Now, your book is at 350 pages, your catalogue at 38 pages. So far, so good. That’s when you notice the designer trying to sneak in an extra 10 pages into your book and an extra 2 pages into your catalogue. In your mind, these extra pages translate into an extra cost for you; an extra cost that you could do without considering the quantities you will be printing. It boils down to the printing process and the finishing for your book, says the designer. In short, bookbinding. Think of it as landscaping, he adds, which makes you wonder that, perhaps, his dream was to be an architect in another life.

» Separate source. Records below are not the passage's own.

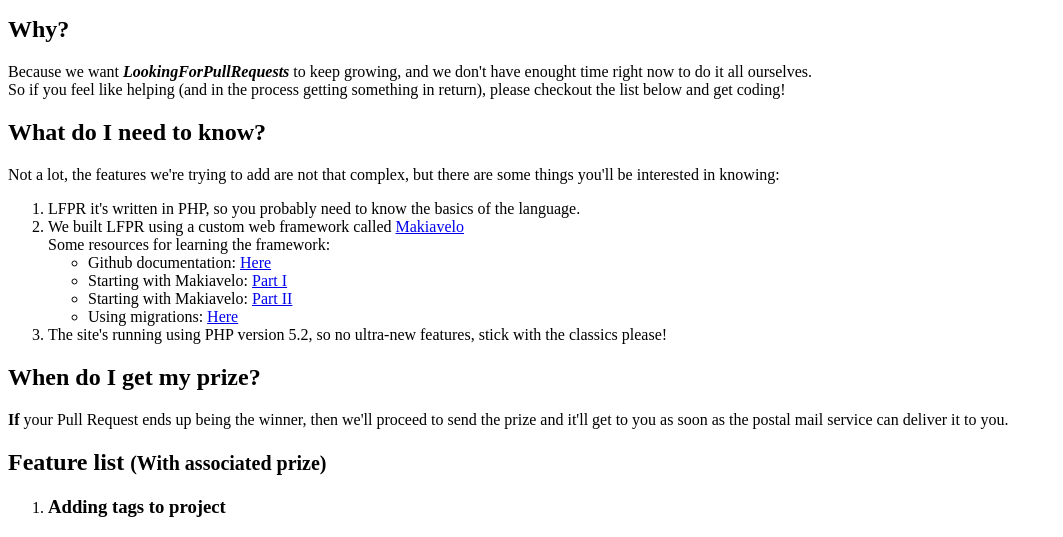
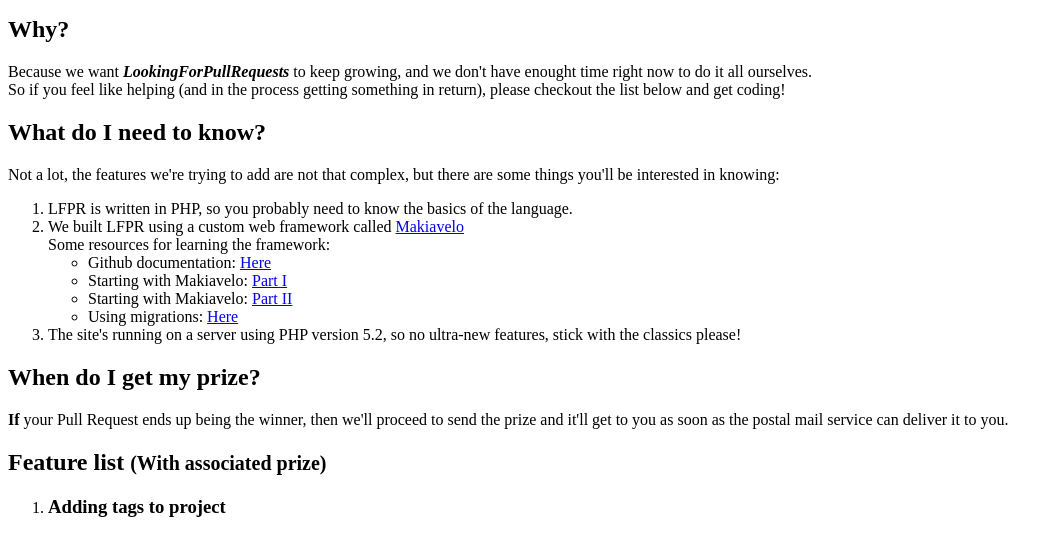
Before and after one commit to deleteman/lfpr, a PHP site: page /contest.html.php in a window 1280 px wide. Shown: the part 135-672 px from the top of the page, without its empty margins (0-1063 px from the left). Run offline with PHP 8.4, Linux system fonts and the light colour scheme.

Commit message:
Small syntax/grammar fixes on Contest page

```diff
--- a/app/views/Home/contest.html.php
+++ b/app/views/Home/contest.html.php
@@ -14,7 +14,7 @@
 	<p>
 		Not a lot, the features we're trying to add are not that complex, but there are some things you'll be interested in knowing:
 		<ol>
-			<li>LFPR it's written in PHP, so you probably need to know the basics of the language.</li>
+			<li>LFPR is written in PHP, so you probably need to know the basics of the language.</li>
 			<li>
 				We built LFPR using a custom web framework called <a href="http://github.com/deleteman/makiavelo" target="_blank">Makiavelo</a>
 				<br/>
@@ -26,7 +26,7 @@
 					<li>Using migrations: <a href="http://www.commented-out.com/2013/02/21/makiavelo-now-with-migrations/" target="_blank">Here</a></li>
 				</ul>
 			</li>
-			<li>The site's running using PHP version 5.2, so no ultra-new features, stick with the classics please!</li>
+			<li>The site's running on a server using PHP version 5.2, so no ultra-new features, stick with the classics please!</li>
 		</ol>
 	</p>
 	<h2>When do I get my prize?</h2>
@@ -48,9 +48,9 @@
 			<li>
 				<div class="prize-data">
 					<h3>Search field</h3>
-					<div>We need a new search function, one that won't just filter the information, but also search throug all of it. </div>
+					<div>We need a new search function, one that won't just filter the information, but also search through all of it. </div>
 				</div>
-				<div class="prize-icon-cnt"><img src="/img/t-shirt-icon.png" class="prize-icon shirt has-tooltip" data-title="A awesome LFPR t-shirt!" /></div>
+				<div class="prize-icon-cnt"><img src="/img/t-shirt-icon.png" class="prize-icon shirt has-tooltip" data-title="An awesome LFPR t-shirt!" /></div>
 				<div class="clearfix"></div>
 			</li>
 			<li>
@@ -59,7 +59,7 @@
 					<div>Allow the user to set himself up as wanting to help with a set of languages. After that, on every login the homepage will display
 						a list of projecs written in those languages</div>
 				</div>
-				<div class="prize-icon-cnt"><img src="/img/t-shirt-icon.png" class="prize-icon shirt has-tooltip" data-title="A awesome LFPR t-shirt!"/></div>
+				<div class="prize-icon-cnt"><img src="/img/t-shirt-icon.png" class="prize-icon shirt has-tooltip" data-title="An awesome LFPR t-shirt!"/></div>
 				<div class="clearfix"></div>
 			</li>
 			<li>
```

Simply put, bookbinding is the art or process of binding books. It involves assembling the book physically from an ordered stack of paper sheets (in your case, printed with your material) which are then folded together into sections (hence why the total pages of your publication have to be divisible by 4 – or, preferably, by 8) and bound. The art has evolved over the years, moving from hand binding where a few copies could be done in a day to mechanised binding where it is possible to bind thousands of copies in a day.

Why bookbinding? Bookbinding ensures that your book is well protected as well as being aesthetically appealing (from whence we derived the saying that ‘Never judge a book by its cover’.) Depending on such variables as the type of publication, budget, intended clientele or the client’s needs, there are quite a few types of bookbinding to choose from. The most common include saddle stitching, perfect binding and wire binding.

Saddle stitching involves stapling folded sheets together through a fold line that is basically the middle of the sheets when they are laid down flat atop each other. Once the sheets are folded after stapling, the fold line acts as the spine of the book. Besides being cost effective, saddle stitching is suitable for publications with relatively few pages (8- 80 pages or so). Publications that employ this method include exercise books, brochures, catalogues and newsletters.

Perfect binding is mostly used to bind books, both hardcover and paperbacks. It involves gluing the pages and the cover of the publication at the spine. To accommodate and protect the many pages inside the publication, perfect binding utilises covers that are heavier than the type of paper employed for the inside pages. Once the spine is done, the other three sides of the publication are trimmed for that ‘perfect’ edge and from which the method derives its name.

Wire, coil or spiral binding is commonly employed to bind documents and notebooks. It involves punching holes through the pages of a publication, then inserting coils through the holes. Its main advantages are that it is cost effective, plus it allows for the document to lie flat for when you need to reference the document as you do other tasks with your hands such as typing.